Scott’s Review #1,299
Reviewed September 16, 2022
Once I knew that Australia’s own Baz Luhrmann was directing the new film Elvis (2022) I immediately formulated an expectation of what the film-watching experience would be like. I anticipated a certain type of filmmaking, an auteur artist merging fast-paced music videos with a dramatic biopic into a film.
Other Luhrmann offerings like Moulin Rouge (2001) and The Great Gatsby (2013) infuse contemporary musical elements and are highly visual and stylistic. I knew what I was going to get and was prepared for it.
Elvis is no different and Luhrmann’s style is an unconventional risk not for everybody.
I mostly enjoyed the film but did not quite love it either, seeing both the good and the not-as-good.
At two hours and thirty-nine minutes, it goes on way too long.
Perhaps contradicting this point is that Elvis does get better as it goes along, at first feeling jarring, overwhelming, and all over the place with rapid editing and very quick camera work.
A Dramamine is suggested until one is comfortable with the sudden bursts of turbulence. I semi-joke but there is a period of sinking into Luhrmann’s style that is necessary especially if never having seen one of them.
The film explores the life and music of Elvis Presley (Austin Butler), and his complicated relationship with his opportunist manager, Colonel Tom Parker (Tom Hanks), and his wife Priscilla (Oliva De Jonge). The story delves into the singer’s rise to fame and the evolving cultural landscape in the United States during the 1950s and 1960s.
Like many films, the events start much later than the main story, in this case, 1997. Parker is on his deathbed and ruminates how he first met Elvis and made him into a legendary icon.
Much of the film takes place in glitzy Las Vegas where Elvis had a long-term residency though it’s worth noting that the star’s working-class roots and an impoverished upbringing in a mostly black neighborhood were a tremendous influence on his music.
The Vegas setting applies a sparkling veneer mixed with a downtrodden feeling of isolation, especially in scenes that show Elvis’s million-dollar penthouse view of Sin City.

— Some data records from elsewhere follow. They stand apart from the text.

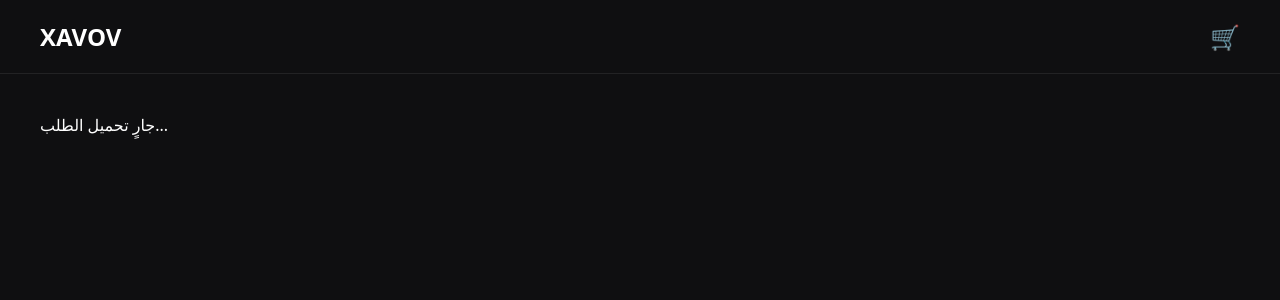
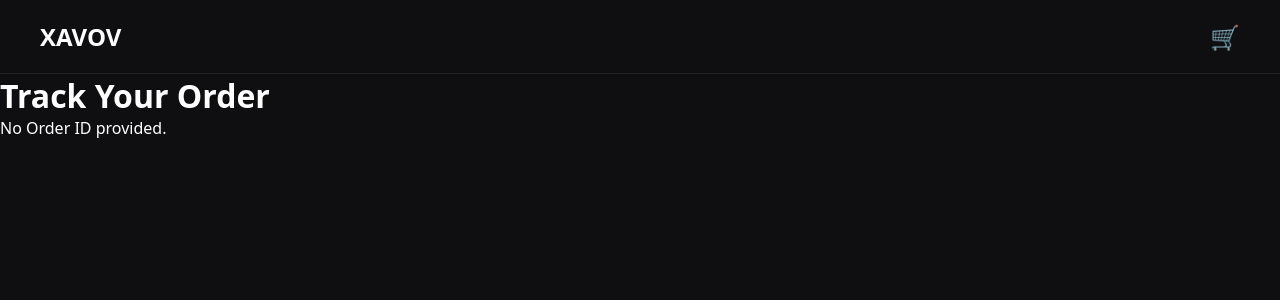
Before and after one commit to xavov1/XAVOV-PLATFORM, a Next.js app: page /track in a window 1280 px wide. Shown: the top 300 px of the page. Built offline with nearby package versions, Linux system fonts and the light colour scheme.

Commit message:
fix payment suspense error

```diff
--- a/app/track/page.tsx
+++ b/app/track/page.tsx
@@ -1,54 +1,27 @@
-"use client"
+'use client'
 
-import { useSearchParams } from "next/navigation"
-import { useEffect, useState } from "react"
+export const dynamic = 'force-dynamic'
+
+import { useSearchParams } from 'next/navigation'
 
 export default function TrackPage() {
   const searchParams = useSearchParams()
-  const orderId = searchParams.get("id")
-
-  const [order, setOrder] = useState<any>(null)
-
-  useEffect(() => {
-    if (!orderId) return
-
-    fetch(`/api/orders/${orderId}`)
-      .then(res => res.json())
-      .then(data => setOrder(data))
-  }, [orderId])
-
-  if (!order) {
-    return <div style={{ padding: 40 }}>جارٍ تحميل الطلب...</div>
-  }
+  const orderId = searchParams.get('orderId')
 
   return (
-    <div style={{ padding: 40 }}>
-      <h1>تتبع الطلب</h1>
+    <div className="min-h-screen flex items-center justify-center bg-black text-white">
+      <div className="bg-zinc-900 p-8 rounded-xl shadow-lg w-full max-w-lg">
+        <h1 className="text-2xl font-bold mb-4">Track Your Order</h1>
 
-      <p><strong>رقم الطلب:</strong> {order.id}</p>
-      <p><strong>حالة الدفع:</strong> {order.paymentStatus}</p>
-      <p><strong>حالة الطلب:</strong> {order.orderStatus}</p>
-
-      <div style={{ marginTop: 30 }}>
-        <h3>مراحل الطلب:</h3>
-
-        <ul>
-          <li style={{ color: order.paymentStatus === "paid" ? "green" : "gray" }}>
-            ✔ تم الدفع
-          </li>
-
-          <li style={{ color: order.orderStatus === "processing" ? "green" : "gray" }}>
-            📦 قيد التجهيز
-          </li>
-
-          <li style={{ color: order.orderStatus === "shipped" ? "green" : "gray" }}>
-            🚚 تم الشحن
-          </li>
-
-          <li style={{ color: order.orderStatus === "delivered" ? "green" : "gray" }}>
-            📍 تم التسليم
-          </li>
-        </ul>
+        {orderId ? (
+          <p className="text-lg">
+            Tracking Order ID: <span className="text-green-400">{orderId}</span>
+          </p>
+        ) : (
+          <p className="text-red-400">
+            No Order ID provided.
+          </p>
+        )}
       </div>
     </div>
   )
```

The star frequently pulls all the black curtains to reside in solitude.
Butler starts slow but ends up doing a fabulous job of portraying the iconic star, no easy feat. At first, I had difficulty buying the actor as Elvis but as time went on he becomes more immersed in the role.
The best scenes hands down occur during the performances. The sheer rawness of his act and the famous wiggle that left fans dizzy with eroticism are compelling and authentic to say nothing of titillating.

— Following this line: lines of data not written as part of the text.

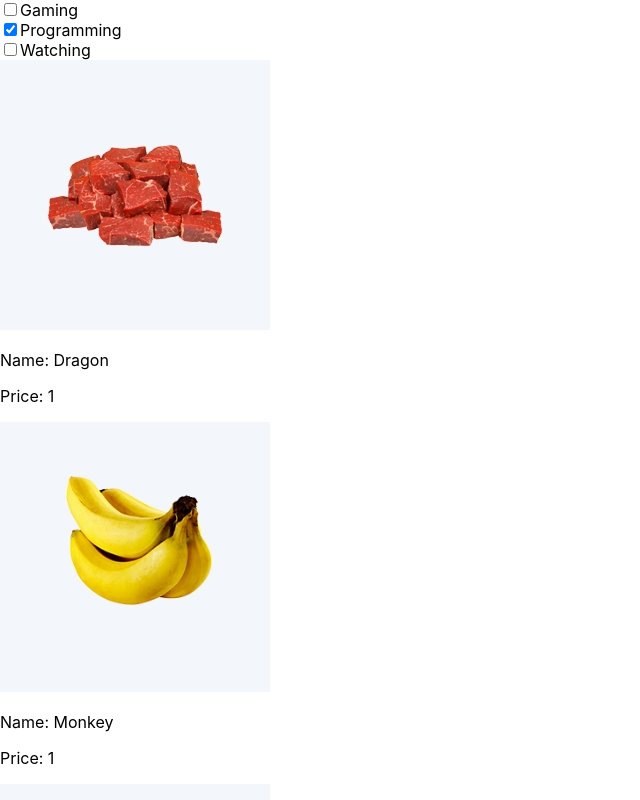
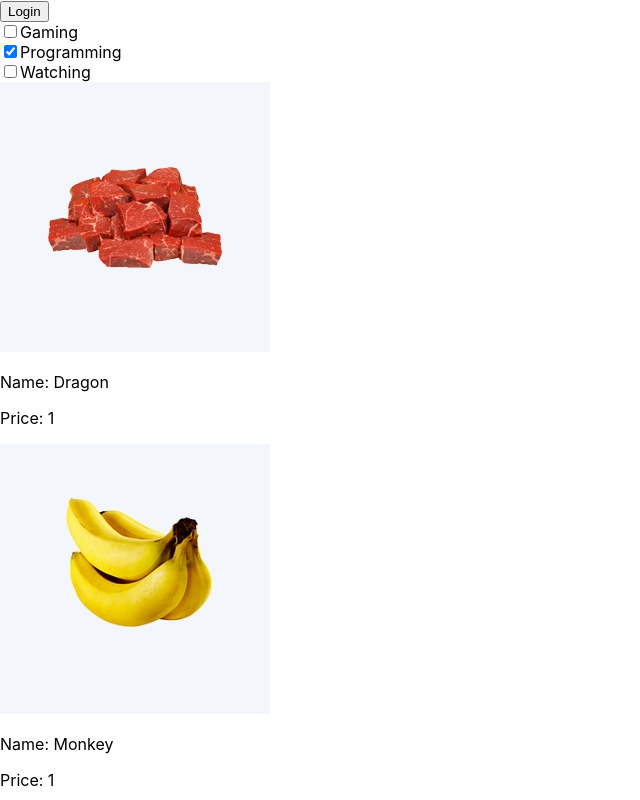
Before and after one commit to JayMarvinQuiambao/all-about-react, a React (Create React App) app: page / in a window 1280 px wide. Shown: the top 800 px of the page, without its empty margins (0-640 px from the left). Built offline with nearby package versions, Linux system fonts and the light colour scheme.

Commit message:
Conditional Rendering Practice

```diff
--- a/src/App.js
+++ b/src/App.js
@@ -2,6 +2,7 @@ import React, { Component } from 'react';
 import ContactCard from './components/ContactCard';
 import Footer from './components/Footer';
 import Header from './components/Header';
+import Login from './components/Login';
 import MainContent from './components/MainContent';
 import Product from './components/Product';
 import TodoItem from './components/TodoItem';
@@ -13,7 +14,7 @@ class App extends Component {
     super()
 
     this.state = {
-       todos: todos
+      todos: todos
     };
 
     this.todoChange = this.todoChange.bind(this);
@@ -22,7 +23,7 @@ class App extends Component {
   todoChange(id) {
     this.setState(prevState => {
       const updatedTodos = prevState.todos.map(todo => {
-        if(todo.id === id) {
+        if (todo.id === id) {
           todo.isChecked = !todo.isChecked;
         }
         return todo;
@@ -41,6 +42,7 @@ class App extends Component {
     const todosComponent = this.state.todos.map(todo => <TodoItem key={todo.id} todo={todo} todoChange={this.todoChange} />);
     return (
       <div>
+        <Login />
         {todosComponent}
         {productsComponent}
         <ContactCard
--- /dev/null
+++ b/src/components/Login.js
@@ -0,0 +1,31 @@
+import React, { Component } from 'react'
+
+export class Login extends Component {
+    constructor() {
+        super()
+
+        this.state = {
+            isLogin: true
+        }
+
+        this.onButtonClick = this.onButtonClick.bind(this);
+    }
+
+    onButtonClick() {
+        this.setState(prevState => {
+            return {
+                isLogin: !prevState.isLogin
+            }
+        });
+    }
+
+    render() {
+        return (
+            <button onClick={this.onButtonClick}>
+                {this.state.isLogin ? 'Login' : 'Logout'}
+            </button>
+        )
+    }
+}
+
+export default Login
```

The young actor exudes charisma much as the real-life star does and this is most evident on the stage. The dramatic scenes don’t work as well and Luhrmann strangely skims over the controversial weight gain years, the 1970s, that Elvis experienced.
I expected Butler to don a fat suit but there was none of this.
This miss can almost be forgiven when a heart-wrenching final performance of ‘Unchained Melody’ by the real Elvis is showcased. The number is fraught with emotion and tenderness that left me feeling sympathy.
Hanks is good as the slimy and curmudgeonly manager but I never felt sympathy for the character. If the film can be believed, he ruined Elvis as much as brought him success, but Hanks never made me forgive the man. I also wasn’t interested in his backstory.
It will be hard-pressed to ever make me enjoy Hanks more than in his Oscar-winning back-to-back turns in Philadelphia (1993) and Forrest Gump (1994), his two best roles.
Elvis, the film, does better when it serves as a musical performance rather than a biography. Sure, the drug use and the disputes with family and manager are dramatic but it’s the performances of ‘All Shook Up, ‘Unchained Melody’, and ‘Can’t Help Falling Into Love’ that win me over.
In pure Luhrmann form, many of the familiar songs are done in different tempos and interpretations but that’s part of the fun.
Comparisons to recent musical biographies like Bohemian Rhapsody (2018) and Rocketman (2019) are fair.
Elvis (2022) is not as good as those films but it’s above average and succeeds when it entertains and shows how the star’s determination and grit pulled through over outside influences.